(Edit tracking data)
....

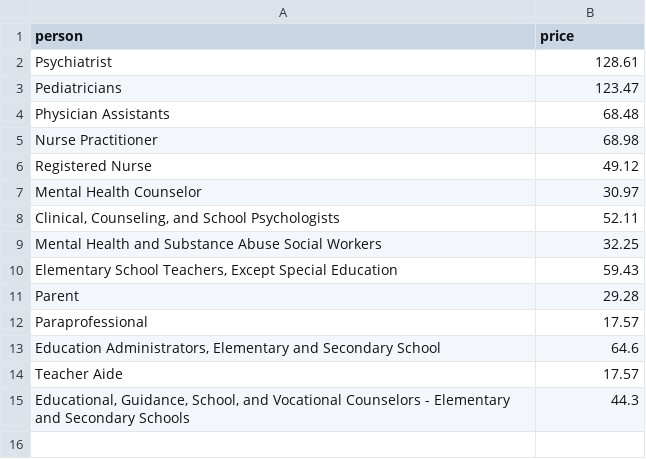
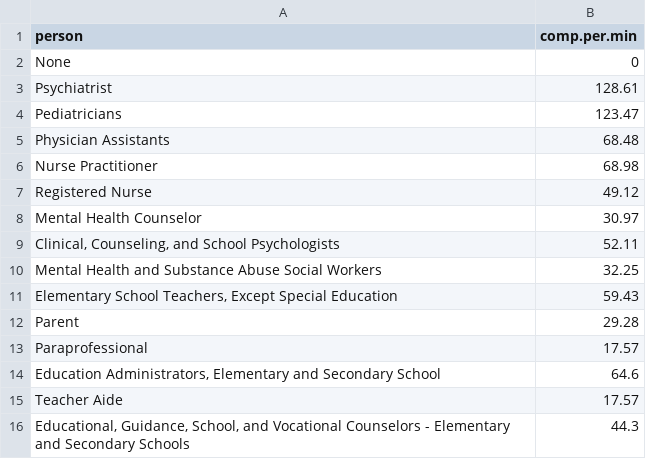
Before and after one commit to wepelham3/cost-app, a CSV file: data-comps.csv, drawn as a sheet.

Commit message:
Adding CRUD funcionalities and DataTable for Ind. Treatment Components

```diff
--- a/data-comps.csv
+++ b/data-comps.csv
@@ -1,2 +1,3 @@
-person,price
+person,comp.per.min
+None,0
 Psychiatrist,128.61
```
Also changed, not shown: 3 other files.
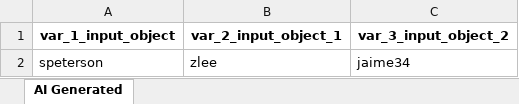
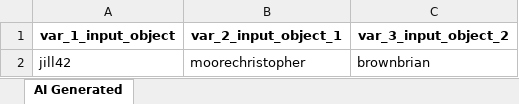
Before and after one commit to tuananht/atg-sample-demo, an Excel workbook: Test Data Driven/AI-Generated/TestCase-00001.xlsx, sheet AI Generated, drawn as a sheet; values as stored, in another font and other column widths than the file's, no borders; removed rows and columns are numbered as before the commit, all else as after; the diff names each change by its address in the sheet, - before the commit and + after, or states it on an @@ line.

Commit message:
Generated by Katalon AI

```diff
--- a/Test Data Driven/AI-Generated/TestCase-00001.xlsx (sheet AI Generated)
+++ b/Test Data Driven/AI-Generated/TestCase-00001.xlsx (sheet AI Generated)
-row 2: speterson | zlee | jaime34
+row 2: jill42 | moorechristopher | brownbrian
```
Also changed, not shown: 15 other files.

....

• _WHAT IS NEEDED_:
All of the records above are to be printed exactly, with every picture omitted.

• _THE COMPLETED TASK_:
Before and after one commit to wepelham3/cost-app, a CSV file: data-comps.csv, drawn as a sheet.

Commit message:
Adding CRUD funcionalities and DataTable for Ind. Treatment Components

```diff
--- a/data-comps.csv
+++ b/data-comps.csv
@@ -1,2 +1,3 @@
-person,price
+person,comp.per.min
+None,0
 Psychiatrist,128.61
```
Also changed, not shown: 3 other files.
Before and after one commit to tuananht/atg-sample-demo, an Excel workbook: Test Data Driven/AI-Generated/TestCase-00001.xlsx, sheet AI Generated, drawn as a sheet; values as stored, in another font and other column widths than the file's, no borders; removed rows and columns are numbered as before the commit, all else as after; the diff names each change by its address in the sheet, - before the commit and + after, or states it on an @@ line.

Commit message:
Generated by Katalon AI

```diff
--- a/Test Data Driven/AI-Generated/TestCase-00001.xlsx (sheet AI Generated)
+++ b/Test Data Driven/AI-Generated/TestCase-00001.xlsx (sheet AI Generated)
-row 2: speterson | zlee | jaime34
+row 2: jill42 | moorechristopher | brownbrian
```
Also changed, not shown: 15 other files.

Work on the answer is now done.